“I agree,” says Matt.
“You know why I have become so great, Matt?”
“Why is that?”
“Necessity. War is all. There is no relaxedness without conquest, no Big Mind without relaxedness. Did I ever tell you that my freshman year roommate at Pepperdine disappeared?”
“Very interesting. Well, you just get these people feeling good about their workplace, Storm. Okay.”
“Wait, before you go, I thought we might treat the novitiates to a little demonstration…”
“You know how this ends, Storm. I’ve taken several of your wives already. Don’t gamble away anymore in hopeless duels…”
“I’ve built skyscrapers in my mind! I have ERECTED great damns and silos there! I have tamed the wildness and made it my own! My father is quiet now…”
“There is no one, nothing—”
“That can defeat me.”
“What’ll be this time. Want to have another roll in the sensory deprivation chamber?”
“No. This time it will be a battle of persuasion. You may use your crude managerial power and gifts of rhetoric. I will use the principles of Big Mind. Whoever gains the most followers, wins.”
“Okay, then. So we try to convince these people (pointing a thumb at us) to join us?”
“That’s right and the winner gets…”
“The other’s wives—”
“Not. This. Time. This time the winner is master and the loser servant.”
“For ALL eternity. I see.”
“Alright people, what’ll it be? I’m your boss but Storm here’s just a guest speaker and someone I know from back at Pepperdine. But he’s a complete madman and he’ll lead you all to ruin…”
“Then why did you hire me to come and speak about the miracles of BIG M—”
“HR hires the speakers. I just brought you in the first time—when I won Denise from you, remember?—out of morbid curiosity.

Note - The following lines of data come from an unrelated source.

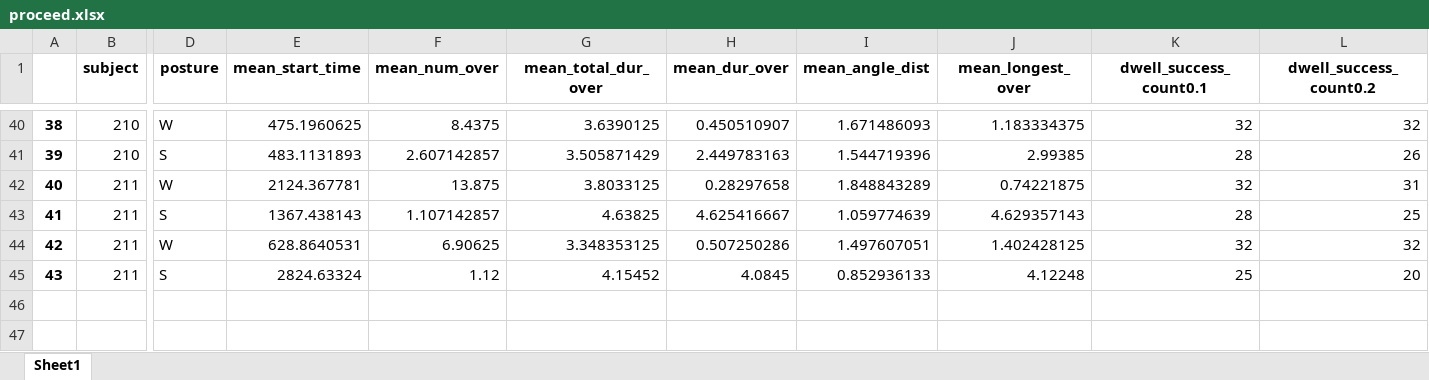
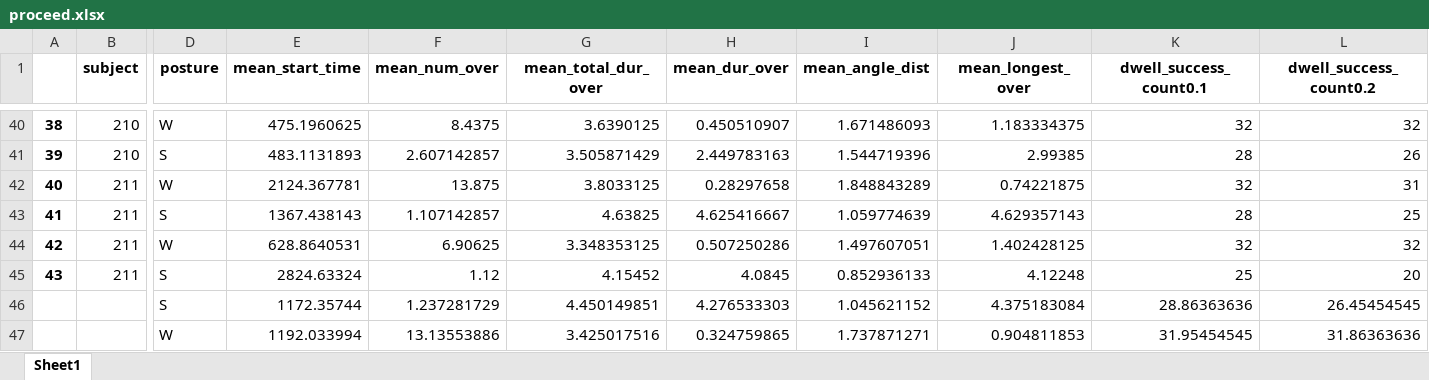
Before and after one commit to yonghwan-shin/HeadEyeTracking, an Excel workbook: Analysis/SecondAnalysis/proceed.xlsx, sheet Sheet1, drawn as a sheet; only a part is shown, gaps mark what is left out; values as stored, in another font and other column widths than the file's, no borders; charts and pictures not drawn; rows hold the shown columns only; the diff names each change by its address in the sheet, - before the commit and + after, or states it on an @@ line.

Commit message:
behavioural analysis update

```diff
--- a/Analysis/SecondAnalysis/proceed.xlsx (sheet Sheet1)
+++ b/Analysis/SecondAnalysis/proceed.xlsx (sheet Sheet1)
+row 46:  |  | S | 1172.35744 | 1.237281729 | 4.450149851 | 4.276533303 | 1.045621152 | 4.375183084 | 28.86363636 | 26.45454545
+row 47:  |  | W | 1192.033994 | 13.13553886 | 3.425017516 | 0.324759865 | 1.737871271 | 0.904811853 | 31.95454545 | 31.86363636
```
Also changed, not shown: charts or pictures, Analysis/ThirdAnalysis/summary_proceed.xlsx, 16 other files.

Anyways, you always seem to generate some energy even if…”
“Even if what?” Storm asks, reaching for his sword.
“Even if I have to set ‘em straight a little bit afterwards. No big deal.”
“Set them straight how?” he asks, raising his sword.
“You want to know the truth. I’m Flynn. I’m Joyce’s husband. We just got married a few months ago. We’re very happy.”
“Happiness is for fools. Join me, you grubs. Come with me and I’ll teach you to see in the dark. To listen across continents for the doleful songs of extinct birds.”
“They love me, Storm. It’s no use.”
Fletchens swings his sword and Boss Matt raises his hand to fend it off, but in doing so, his hand is partially severed from his arm. He screams as blood spurts here and there. Some of us rush to save Boss Matt from his injuries, to honor his sacrifice. Others tackle Fletchens en masse, prying the sword from his steely grip. It’s impossible to say who the winner is. But both men have fallen, for the sake of us all.